____ SUPPLIED DATA

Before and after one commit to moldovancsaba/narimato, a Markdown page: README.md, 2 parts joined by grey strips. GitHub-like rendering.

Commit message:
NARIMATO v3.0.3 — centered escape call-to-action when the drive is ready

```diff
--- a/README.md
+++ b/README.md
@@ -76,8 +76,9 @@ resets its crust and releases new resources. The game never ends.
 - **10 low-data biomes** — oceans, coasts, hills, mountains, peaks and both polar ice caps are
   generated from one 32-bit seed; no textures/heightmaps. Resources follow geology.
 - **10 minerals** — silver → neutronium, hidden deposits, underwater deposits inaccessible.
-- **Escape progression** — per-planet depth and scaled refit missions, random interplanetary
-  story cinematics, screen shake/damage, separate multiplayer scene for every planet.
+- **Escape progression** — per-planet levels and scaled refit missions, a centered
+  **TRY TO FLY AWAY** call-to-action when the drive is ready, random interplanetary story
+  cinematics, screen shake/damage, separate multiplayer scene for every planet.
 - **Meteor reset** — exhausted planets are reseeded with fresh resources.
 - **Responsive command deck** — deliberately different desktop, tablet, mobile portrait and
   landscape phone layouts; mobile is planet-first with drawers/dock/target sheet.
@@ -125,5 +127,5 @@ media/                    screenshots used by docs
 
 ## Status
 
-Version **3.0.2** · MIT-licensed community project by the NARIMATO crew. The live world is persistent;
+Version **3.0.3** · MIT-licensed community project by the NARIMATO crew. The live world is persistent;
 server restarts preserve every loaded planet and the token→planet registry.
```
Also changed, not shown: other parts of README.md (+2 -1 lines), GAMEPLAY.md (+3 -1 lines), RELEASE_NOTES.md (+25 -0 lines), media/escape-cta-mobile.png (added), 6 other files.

________

Going through the data above, return each line with the word "README".

Before and after one commit to moldovancsaba/narimato, a Markdown page: README.md, 2 parts joined by grey strips. GitHub-like rendering.
--- a/README.md
+++ b/README.md
Also changed, not shown: other parts of README.md (+2 -1 lines), GAMEPLAY.md (+3 -1 lines), RELEASE_NOTES.md (+25 -0 lines), media/escape-cta-mobile.png (added), 6 other files.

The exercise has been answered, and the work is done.